Professional Carpet Cleaning Methods – Steam Cleaning and Dry Cleaning Comparison
You’ve decided to have your carpets professionally cleaned – and suddenly you have to choose between different types of cleaning methods. Don’t worry; this quick guide will have you deciding between them like a pro.
Also known as: Hot Water Extraction, HWE.
This is the most common method for home carpet cleaning. Hot water and detergent are sprayed onto the carpet in the first pass, loosening dirt and other debris. On the second pass, the dirty water is sucked up, or extracted, at high pressure. A third pass is usually required to rinse the carpets and remove any lingering detergent.
Pros: This is the most effective cleaning method for residential carpets. It removes most dirt and allergens.
Cons: Carpets cleaned using hot water extraction can take up to 24 hours to fully dry.
Dry Cleaning Methods
Dry carpet cleaning methods aren’t necessarily water-free, but they do feature much quicker drying times than steam or hot water extraction cleaning. Quick drying times make these methods ideal for business uses, when it would be impossible to close down for days while the carpets were cleaned.
Dry cleaning methods fall into two categories:
- Host Carpet Cleaning
- Bonnet Cleaning

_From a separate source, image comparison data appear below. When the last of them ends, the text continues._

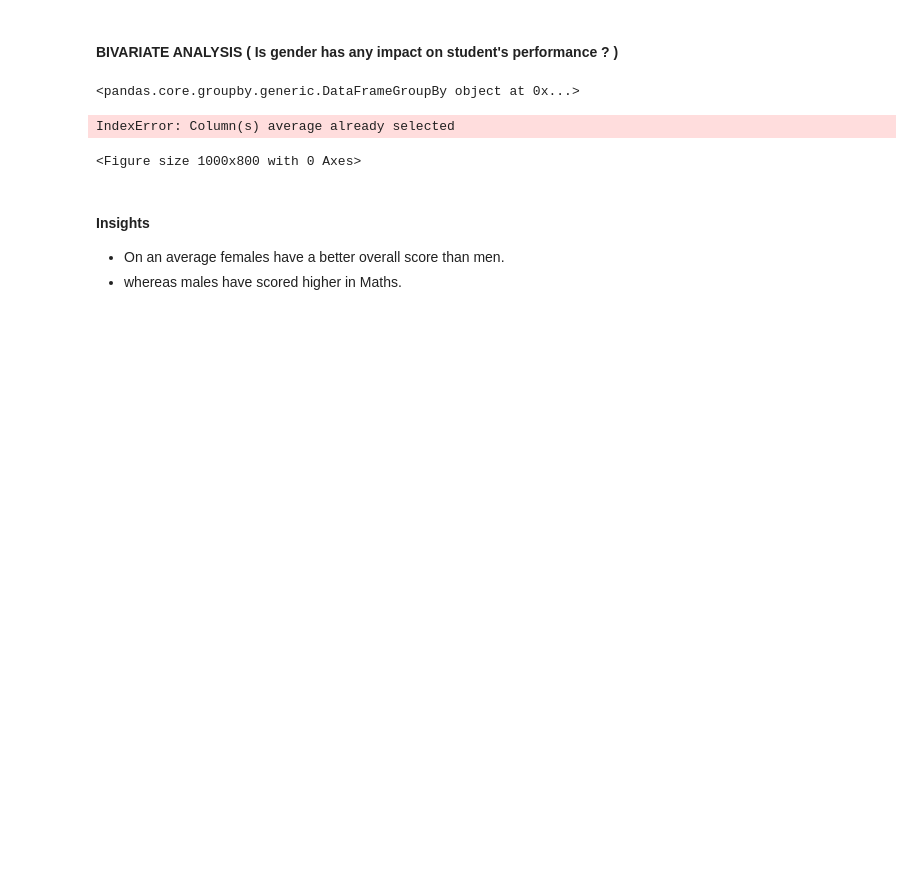
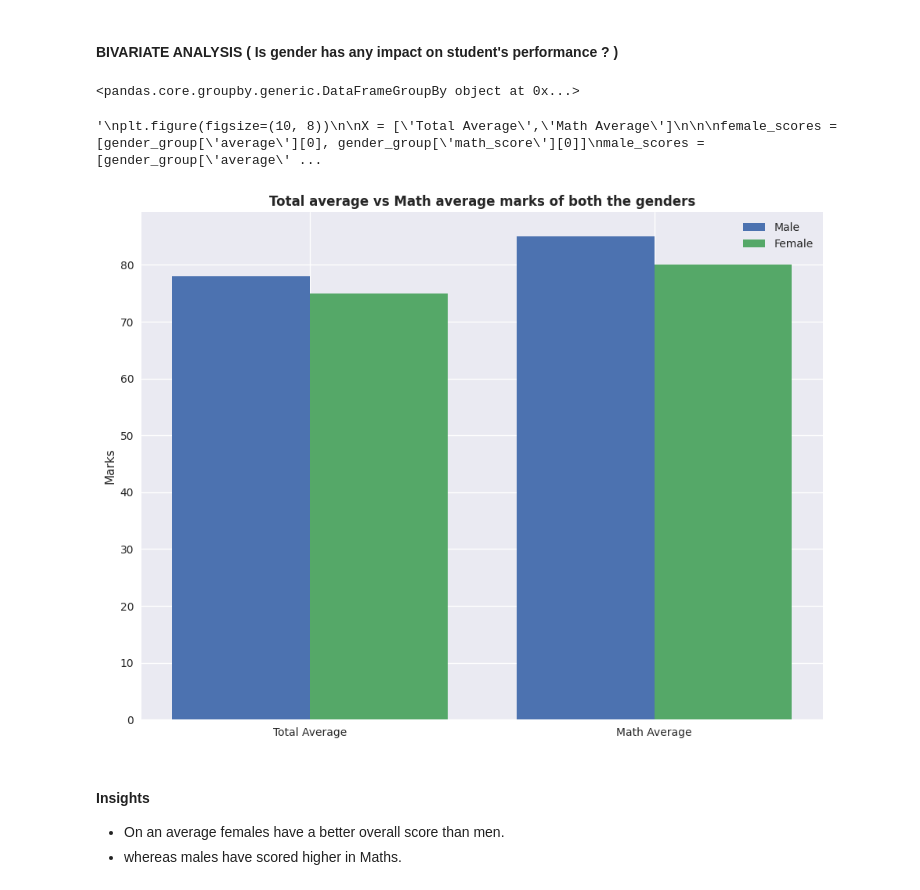
Before and after one commit to vipulwarthe/student-performance-project, a Jupyter notebook: notebook/1 . EDA STUDENT PERFORMANCE .ipynb, the cells around one changed output. Drawn from its saved outputs; the diff is of its cells as text; code cells hidden in the pictures; blank space fills up the shorter version.

```diff
--- a/notebook/1 . EDA STUDENT PERFORMANCE .ipynb
+++ b/notebook/1 . EDA STUDENT PERFORMANCE .ipynb
@@ -433,6 +433,7 @@ gender_group
 # %% [output]
 <pandas.core.groupby.generic.DataFrameGroupBy object at 0x...>
 # %%
+'''
 plt.figure(figsize=(10, 8))
 
 X = ['Total Average','Math Average']
@@ -451,9 +452,43 @@ plt.ylabel("Marks")
 plt.title("Total average v/s Math average marks of both the genders", fontweight='bold')
 plt.legend()
 plt.show()
+'''
 # %% [output]
-IndexError: Column(s) average already selected
+'\nplt.figure(figsize=(10, 8))\n\nX = [\'Total Average\',\'Math Average\']\n\n\nfemale_scores = [gender_group[\'average\'][0], gender_group[\'math_score\'][0]]\nmale_scores = [gender_group[\'average\' ...
-<Figure size 1000x800 with 0 Axes>
+# %%
+import pandas as pd
+import numpy as np
+import matplotlib.pyplot as plt
+
+# Sample data
+data = {
+    'gender': ['Female', 'Male'],
+    'average': [75, 78],
+    'math_score': [80, 85]
+}
+
+# Create DataFrame
+gender_group = pd.DataFrame(data)
+
+# Use .loc or .iloc to access data
+female_scores = gender_group.loc[gender_group['gender'] == 'Female', ['average', 'math_score']].values.flatten()
+male_scores = gender_group.loc[gender_group['gender'] == 'Male', ['average', 'math_score']].values.flatten()
+
+# Plotting
+plt.figure(figsize=(10, 8))
+X = ['Total Average', 'Math Average']
+X_axis = np.arange(len(X))
+
+plt.bar(X_axis - 0.2, male_scores, 0.4, label='Male')
+plt.bar(X_axis + 0.2, female_scores, 0.4, label='Female')
+
+plt.xticks(X_axis, X)
+plt.ylabel("Marks")
+plt.title("Total average vs Math average marks of both the genders", fontweight='bold')
+plt.legend()
+plt.show()
+# %% [output]
+[figure, added]
 # %% [markdown]
 #### Insights
 - On an average females have a better overall score than men.
```
Also changed, not shown: parts of 17 cells of this notebook, 2 other files.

Host Carpet Cleaning (also known as Absorbent Compound Cleaning) involves spreading a damp compound on the carpet. This attracts and absorbs surface dirt. Once it has had a chance to work, you simply vacuum up the compound and consider the carpet cleaned.
Bonnet Cleaning is a bit more involved than Absorbent Compound Cleaning, although it works on the same principal. First, a professional carpet cleaning team will spray the carpet with an absorbent cleaning solution. This will break down dirt deposits and loosen them from carpet fibers. Next, the cleaning team will use a buffer with an absorbent pad called a bonnet to scrub the carpet and absorb the cleaning solution in one step.
Pros: Fast drying times, because there is very little water involved.
Cons: Dry cleaning methods are not effective at removing soil that has soaked into the carpet pad or deeply ground-in stains.